Unidentified Trophy – More History on the Trophy

From Desmond McDowell, Ontario, Canada
I have been researching the Barnett Family.  They lived in a house, Northleigh, Somerton Road. In 1902 the house was (owned?) by Robert and Martha Barnett.  Robert was a Grain and Produce Merchant. It is interesting that Somerton Road does not show up in the Belfast Street Directory.  In the Fortwilliam Area, there is a House called Northleigh.

In 1901 there is no Somerton Road.
In 1907 Northleigh, Somerton Road the Occupier was  Mackenzie, Lieut-Colonel G. M., commanding 1st Battalion Royal Inniskilling Fusiliers
From 1908 – 1912 Northleigh, Somerton Road was occupied by HG Pring, director Grattan & Co. Ltd.
In 1918 Northleigh was occupied by Robert Barnett, a grain merchant.
In 1924 Northleigh was occupied by Wm Barnett, grain merchant.
In 1932 the name does not show up in the street directory, only listed as 49 Somerton Road and residents are the Barnett Family.
In 1943 it is listed as 47–49 Somerton Road and occupied by H.M. Govt. I am not sure what this means or what type or residence it was. Maybe villas/flats/war offices.
In 1951 it is 49 Somerton Road and the Occupier is the Belfast Hebrew Congregation.

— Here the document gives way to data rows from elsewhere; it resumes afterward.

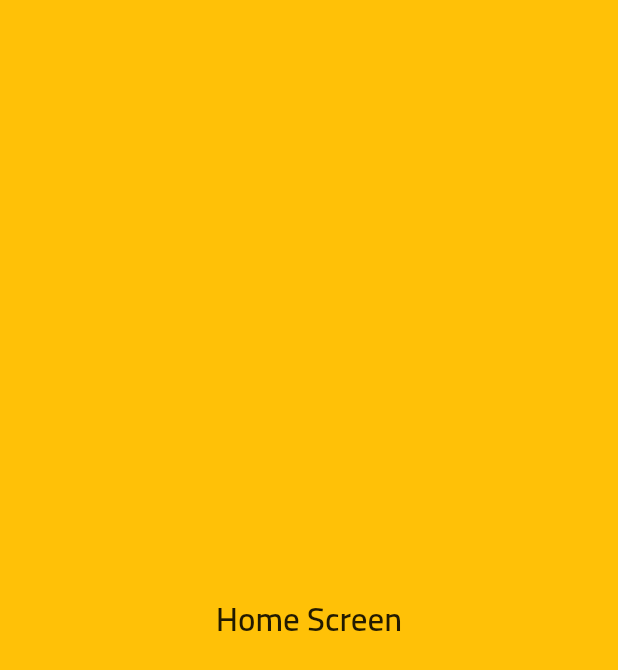
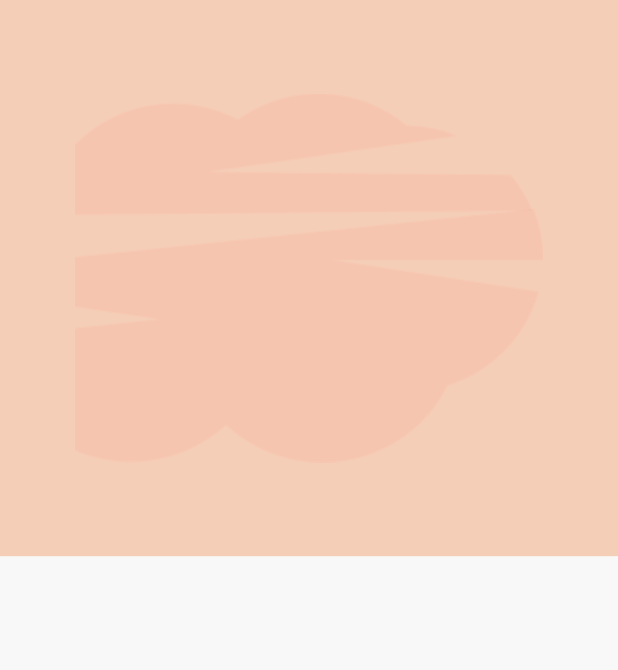
Before and after one commit to renankanu/app_meditation_layout, a Flutter app: the screen it shows after launch, on a phone screen of 412 x 824 dp. Shown: the top 670 px of the screen. Run offline on Flutter 3.47's test engine with Material 2 defaults, Android fonts, the phone set to English and light mode, and no system bars; our stand-ins replace flutter_hooks, lottie.

```diff
--- a/lib/app/screen/home/home_screen.dart
+++ b/lib/app/screen/home/home_screen.dart
@@ -1,20 +1,22 @@
+import 'package:app_meditation/app/utils/images.dart';
 import 'package:flutter/cupertino.dart';
 import 'package:flutter/material.dart';
 
 class Home extends StatelessWidget {
   @override
   Widget build(BuildContext context) {
+    var size = MediaQuery.of(context).size;
     return Scaffold(
       body: Container(
-        color: Colors.amber,
-        child: Center(
-          child: Text(
-            "Home Screen",
-            style: TextStyle(
-              fontSize: 22,
-              fontWeight: FontWeight.w600,
-            ),
-          ),
+        child: Stack(
+          children: [
+            Container(
+              height: size.height * .45,
+              decoration: BoxDecoration(
+                  color: Color(0xFFF5CEB8),
+                  image: DecorationImage(image: AssetImage(Images.logoPath))),
+            )
+          ],
         ),
       ),
     );
--- /dev/null
+++ b/lib/app/utils/images.dart
@@ -0,0 +1,3 @@
+class Images {
+  static const String logoPath = 'assets/images/undraw_pilates_gpdb.png';
+}
--- a/lib/main.dart
+++ b/lib/main.dart
@@ -1,4 +1,5 @@
 import 'package:app_meditation/app/screen/intro/intro_screen.dart';
+import 'package:app_meditation/app/styles/colors.dart';
 import 'package:flutter/material.dart';
 
 void main() {
@@ -12,9 +13,12 @@ class MyApp extends StatelessWidget {
       title: 'Flutter Demo',
       debugShowCheckedModeBanner: false,
       theme: ThemeData(
-        fontFamily: "Cairo",
+        scaffoldBackgroundColor: kBackgroundColor,
         primarySwatch: Colors.blue,
         visualDensity: VisualDensity.adaptivePlatformDensity,
+        textTheme: Theme.of(context)
+            .textTheme
+            .apply(displayColor: kTextColor, fontFamily: "Cairo"),
       ),
       home: Intro(),
     );
```
Also changed, not shown: lib/app/utils/custom_colors.dart (added, +19 -0 lines), assets/images/meditation_bg.png (added), assets/images/undraw_pilates_gpdb.png (added).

Well Michael, you now have the history of the address from 1907 to 1951.  Looks like at least 5 different people have resided in this property. From your Cup name Northleigh, I would guess it was supplied by (best guess) MacKenzie, Pring, or Barnett.  Lots of money with the Barnett’s, Pring maybe and the colonel. All these people would have played Bridge. Back then it was the upper class game.

Desmond McDowell
Ontario, Canada

The Union is used to finding that its various trophies sometimes seem to disappear but here is one that turned up at an auction in Leicestershire recently. The inscription reads as follows:

Northleigh Challenge Cup


Our thanks to Gerry Henry of Kelvin Malone Club for shedding some light on the likely provenance of the Northleigh Trophy. Research has shown that there was a house in Somerton Road, Belfast called ‘Northleigh’ in the 1950s. The ‘Belfast Jewish Record’ archives suggest the house was used as a meeting place for the Jewish community – perhaps including bridge play before moving to the Jewish Institute?

Any helpful comments should be sent to Hon. Secretary Michael McFaul mjmcfaul@gmail.com .